Since the rise of fast fashion, stores like Lulus, ZARA, H&M, and Forever21 have been dominating the mass market with new, trendy designs for less than the cost of lunch. With new styles released each week, fast fashion has become single-handedly responsible for the rise of “disposable clothing” and the increasing problem of textile waste in this country. That, combined with the all too common issues surrounding fast fashion, including slave labor, unsafe working conditions, and toxic waste surrounding textile mills and factories, the fashion industry is one of the most resource intensive and polluting industries on the planet. What once made fast fashion so awesome for so many of us is also now what makes them so uncool— manufacturing cheap, knock-off versions of designer styles before they’re even off the runway. While this has been the norm for some time, these corporations have now taken to coping the designs of small, independent designers as well.

We like to say that our company, HFS Collective, is on a mission to liberate women from their baggage. We create hands-free bags using only sustainable materials and pride ourselves on ethical and local manufacturing which ensures that each person that makes our bags is paid a fair, living wage in healthy and safe working conditions. This is why we were recently devastated to discover a clone of one of our most popular belt bags pop up on a major fast fashion retail site in three colors.



As a small independent designer, all of our bags are our original designs that have taken us many months to perfect. We design each style, wear the prototype around for several weeks, noting what works, what doesn’t and create several versions before a final one is sent into production. Our greatest challenge is finding materials that are both beautiful and sustainable. To see cheap knock-offs of them on a fast fashion site after so many months of development was heartbreaking. The worst part, however, was the fact that these knock-offs were being sold at a full retail price tag of $24, which is less than the cost of our American labor alone.

This felt like a punch in the gut especially because we realized that there wasn’t really much we could do about it. The current law is not written to favor designers.  According to Susan Scafidi, founder of the Fashion Law Institute at Fordham University, the three types of legal protection available to designers are copyright, trademarks and patents. While designers can often protect things like illustrations, jewelry and prints under copyright, anything considered “functional” is excluded and unfortunately, this includes the majority of fashion design.

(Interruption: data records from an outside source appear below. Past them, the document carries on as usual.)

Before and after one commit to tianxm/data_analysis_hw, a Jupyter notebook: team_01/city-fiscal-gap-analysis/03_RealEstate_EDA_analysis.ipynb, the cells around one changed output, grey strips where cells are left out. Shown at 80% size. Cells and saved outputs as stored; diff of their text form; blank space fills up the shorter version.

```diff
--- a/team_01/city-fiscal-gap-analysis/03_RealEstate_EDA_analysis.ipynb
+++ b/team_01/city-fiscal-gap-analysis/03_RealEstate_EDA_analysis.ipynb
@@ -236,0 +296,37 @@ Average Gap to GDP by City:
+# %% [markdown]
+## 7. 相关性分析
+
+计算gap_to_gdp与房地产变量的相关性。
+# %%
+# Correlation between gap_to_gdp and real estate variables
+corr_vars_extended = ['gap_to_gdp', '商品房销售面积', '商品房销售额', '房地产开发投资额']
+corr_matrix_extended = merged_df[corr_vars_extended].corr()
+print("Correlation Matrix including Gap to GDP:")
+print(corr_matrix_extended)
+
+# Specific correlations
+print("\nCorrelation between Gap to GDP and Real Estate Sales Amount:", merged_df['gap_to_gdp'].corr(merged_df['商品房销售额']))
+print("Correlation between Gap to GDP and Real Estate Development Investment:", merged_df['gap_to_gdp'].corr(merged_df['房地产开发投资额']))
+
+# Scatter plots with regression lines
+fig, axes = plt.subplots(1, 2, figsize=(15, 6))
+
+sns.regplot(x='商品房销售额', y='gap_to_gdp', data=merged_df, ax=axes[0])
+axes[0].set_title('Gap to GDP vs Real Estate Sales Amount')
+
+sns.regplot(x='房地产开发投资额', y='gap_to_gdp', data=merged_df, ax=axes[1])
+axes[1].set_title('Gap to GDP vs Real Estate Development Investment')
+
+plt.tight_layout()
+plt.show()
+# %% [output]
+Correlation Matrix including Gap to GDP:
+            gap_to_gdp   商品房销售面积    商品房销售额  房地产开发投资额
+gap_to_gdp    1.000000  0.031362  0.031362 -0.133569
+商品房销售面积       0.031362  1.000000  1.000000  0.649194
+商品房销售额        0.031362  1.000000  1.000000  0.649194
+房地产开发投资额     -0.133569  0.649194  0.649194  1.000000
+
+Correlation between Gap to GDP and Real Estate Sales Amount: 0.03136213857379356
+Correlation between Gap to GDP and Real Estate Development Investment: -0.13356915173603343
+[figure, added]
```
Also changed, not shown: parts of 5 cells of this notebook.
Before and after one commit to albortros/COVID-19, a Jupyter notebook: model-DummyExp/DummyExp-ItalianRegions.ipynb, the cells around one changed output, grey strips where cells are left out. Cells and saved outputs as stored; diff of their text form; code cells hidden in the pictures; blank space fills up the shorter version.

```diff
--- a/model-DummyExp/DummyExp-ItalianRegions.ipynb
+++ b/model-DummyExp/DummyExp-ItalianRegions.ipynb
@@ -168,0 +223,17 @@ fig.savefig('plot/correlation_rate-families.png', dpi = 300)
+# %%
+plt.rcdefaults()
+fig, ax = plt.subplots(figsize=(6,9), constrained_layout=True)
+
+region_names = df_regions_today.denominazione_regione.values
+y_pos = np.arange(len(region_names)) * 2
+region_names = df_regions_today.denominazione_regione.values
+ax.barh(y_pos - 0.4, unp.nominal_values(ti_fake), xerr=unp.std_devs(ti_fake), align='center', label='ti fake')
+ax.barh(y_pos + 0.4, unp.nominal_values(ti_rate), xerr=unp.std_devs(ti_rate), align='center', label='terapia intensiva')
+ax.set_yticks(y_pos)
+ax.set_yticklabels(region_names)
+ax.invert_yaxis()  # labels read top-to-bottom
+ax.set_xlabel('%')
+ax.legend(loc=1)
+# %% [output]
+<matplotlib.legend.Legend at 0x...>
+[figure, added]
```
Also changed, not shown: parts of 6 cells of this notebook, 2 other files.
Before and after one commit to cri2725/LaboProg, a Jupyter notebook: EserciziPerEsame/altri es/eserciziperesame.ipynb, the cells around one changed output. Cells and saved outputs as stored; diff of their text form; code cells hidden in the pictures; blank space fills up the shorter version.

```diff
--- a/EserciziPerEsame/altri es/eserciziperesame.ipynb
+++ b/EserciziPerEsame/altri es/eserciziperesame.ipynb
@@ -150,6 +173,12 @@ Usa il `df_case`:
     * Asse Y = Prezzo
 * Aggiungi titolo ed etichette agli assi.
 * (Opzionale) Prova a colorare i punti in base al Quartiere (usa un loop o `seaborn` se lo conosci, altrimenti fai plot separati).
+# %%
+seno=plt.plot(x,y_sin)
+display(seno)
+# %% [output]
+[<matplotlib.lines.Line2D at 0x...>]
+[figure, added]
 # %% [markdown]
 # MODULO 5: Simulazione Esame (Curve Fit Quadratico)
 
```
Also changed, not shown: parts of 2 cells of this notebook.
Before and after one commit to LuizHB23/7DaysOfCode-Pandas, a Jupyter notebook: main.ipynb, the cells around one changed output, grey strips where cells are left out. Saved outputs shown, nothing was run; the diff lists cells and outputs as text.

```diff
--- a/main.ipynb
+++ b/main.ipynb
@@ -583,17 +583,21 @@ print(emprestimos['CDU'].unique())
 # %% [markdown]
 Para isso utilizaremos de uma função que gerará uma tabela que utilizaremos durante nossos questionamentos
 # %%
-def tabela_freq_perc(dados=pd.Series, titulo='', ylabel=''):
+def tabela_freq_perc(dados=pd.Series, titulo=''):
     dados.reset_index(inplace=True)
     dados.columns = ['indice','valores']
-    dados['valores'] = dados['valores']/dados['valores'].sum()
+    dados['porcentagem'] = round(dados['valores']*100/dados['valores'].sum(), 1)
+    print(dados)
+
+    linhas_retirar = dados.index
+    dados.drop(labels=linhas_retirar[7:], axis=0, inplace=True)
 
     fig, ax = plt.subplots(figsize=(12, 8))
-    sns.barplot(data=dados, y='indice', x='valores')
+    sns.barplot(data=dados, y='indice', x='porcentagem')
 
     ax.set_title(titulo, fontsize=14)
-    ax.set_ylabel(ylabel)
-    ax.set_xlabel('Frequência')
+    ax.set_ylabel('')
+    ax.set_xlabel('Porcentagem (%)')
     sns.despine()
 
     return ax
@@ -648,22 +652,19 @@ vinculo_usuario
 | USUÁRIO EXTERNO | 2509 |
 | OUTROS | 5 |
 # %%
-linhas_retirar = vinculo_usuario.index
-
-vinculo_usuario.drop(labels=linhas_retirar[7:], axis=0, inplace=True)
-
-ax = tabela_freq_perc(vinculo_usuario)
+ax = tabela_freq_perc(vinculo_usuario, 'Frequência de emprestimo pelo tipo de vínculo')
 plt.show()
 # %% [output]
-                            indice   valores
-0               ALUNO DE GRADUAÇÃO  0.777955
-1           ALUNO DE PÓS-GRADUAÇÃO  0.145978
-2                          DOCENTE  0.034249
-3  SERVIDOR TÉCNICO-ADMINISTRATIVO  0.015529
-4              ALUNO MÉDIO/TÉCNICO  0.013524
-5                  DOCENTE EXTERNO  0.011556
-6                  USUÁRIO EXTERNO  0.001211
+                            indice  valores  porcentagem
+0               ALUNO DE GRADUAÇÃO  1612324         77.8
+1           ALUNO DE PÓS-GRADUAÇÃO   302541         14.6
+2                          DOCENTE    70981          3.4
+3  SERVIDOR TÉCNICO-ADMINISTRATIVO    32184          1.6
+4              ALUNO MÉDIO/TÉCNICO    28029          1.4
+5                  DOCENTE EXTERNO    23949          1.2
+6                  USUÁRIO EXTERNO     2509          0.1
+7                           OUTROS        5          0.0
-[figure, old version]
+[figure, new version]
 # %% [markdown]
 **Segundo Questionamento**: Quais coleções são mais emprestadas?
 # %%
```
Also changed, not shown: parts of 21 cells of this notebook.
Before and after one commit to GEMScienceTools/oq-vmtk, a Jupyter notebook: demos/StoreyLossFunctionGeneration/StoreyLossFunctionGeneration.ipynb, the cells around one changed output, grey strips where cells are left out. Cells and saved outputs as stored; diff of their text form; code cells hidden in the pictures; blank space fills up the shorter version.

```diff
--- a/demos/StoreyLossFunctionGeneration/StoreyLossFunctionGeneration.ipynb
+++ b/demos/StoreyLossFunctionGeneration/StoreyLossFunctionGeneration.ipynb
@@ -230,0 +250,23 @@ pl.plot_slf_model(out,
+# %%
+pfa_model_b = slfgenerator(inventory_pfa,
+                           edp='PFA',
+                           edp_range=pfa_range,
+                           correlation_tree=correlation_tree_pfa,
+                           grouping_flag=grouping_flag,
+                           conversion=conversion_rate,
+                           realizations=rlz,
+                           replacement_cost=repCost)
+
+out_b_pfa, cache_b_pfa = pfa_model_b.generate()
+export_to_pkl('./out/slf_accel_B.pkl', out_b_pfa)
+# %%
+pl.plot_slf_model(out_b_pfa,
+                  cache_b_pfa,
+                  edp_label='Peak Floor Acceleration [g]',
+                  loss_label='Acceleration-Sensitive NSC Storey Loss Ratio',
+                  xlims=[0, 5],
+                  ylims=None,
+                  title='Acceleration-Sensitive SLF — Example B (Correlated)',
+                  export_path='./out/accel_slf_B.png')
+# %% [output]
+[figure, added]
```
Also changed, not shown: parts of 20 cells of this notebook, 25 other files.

As Scafidi puts it in an interview with, “for 100 years in the U.S., the copyright office has said fashion is functional.” Trademarks, on the other hand, work to protect a brand name, as well as certain symbols and logos associated with it and only as long as they’ve registered them under protection as a trademark. Lastly, patents are reserved for inventions that serve a function. Many designers are now trying their hand at securing design patents, however these can run anywhere between $1500- $3000 per style, so it’s easy to understand why such an investment might not be feasible for a small brand.

Even if we had gone through the time-consuming and expensive process of applying for a design patent, it takes about a year to acquire one, long after the fast fashion brands would be done with our design, as they cycle through new styles each week. Even with a patent, we would still have to hire an attorney and sue them, which would be another expensive proposition. 

Feeling pretty helpless, we reached out to a few of our “maker” friends for advice and were surprised to learn that this same thing has also happened to several of them. Unfortunately, they all seemed to agree that the options for recourse were slim to none. It appears that mass market retailers are now realizing it’s easier to copy the designs of small independent brands than larger ones, as small brands have fewer financial resources for recourse in addition to less visibility, so they’re less likely to be called out on it. According to Scafidi, “there are companies that are absolutely predatory searching for smaller brands, especially because smaller brands have comparatively less effective trademark protection.” 

Our friends did, however, suggest we share the story with our online community because they were the only ones who had the power to help. As we’re not normally ones to cause a fuss, this was was a bit scary for us — like the moment of truth, wondering if anyone would actually care. Hello, anyone?! What happened next completely blew our minds and in truth, made us cry. Our community was extremely supportive of us personally and also put tremendous pressure on the retailer to rethink their decision, commenting on its Facebook page and Instagram photos, as well as posting Instagram stories and tagging them so much so that the company not only took notice, but ended up pulling the knock-offs from their site as well.

Interestingly enough, we are not the only small brand who took to social media instead of a lawsuit and won out in the end. Other brands like TuesdayBassen and ForestBound are among many others who found justice this way and had their designs pulled from the sites.

I guess there are many lessons to be learned here. Even though I’m a millennial myself, I learned from my peers that it’s okay to stand up for what you believe in; to not be tricked into thinking you can’t change something that seems bigger than you; to not be fooled into thinking you have no power when you’re up against big corporations. Your most powerful asset is your voice and the good thing about social media is that it’s a tool you can use to express yourself and speak up for what you think is right. I guess that is the power of millennials at their best.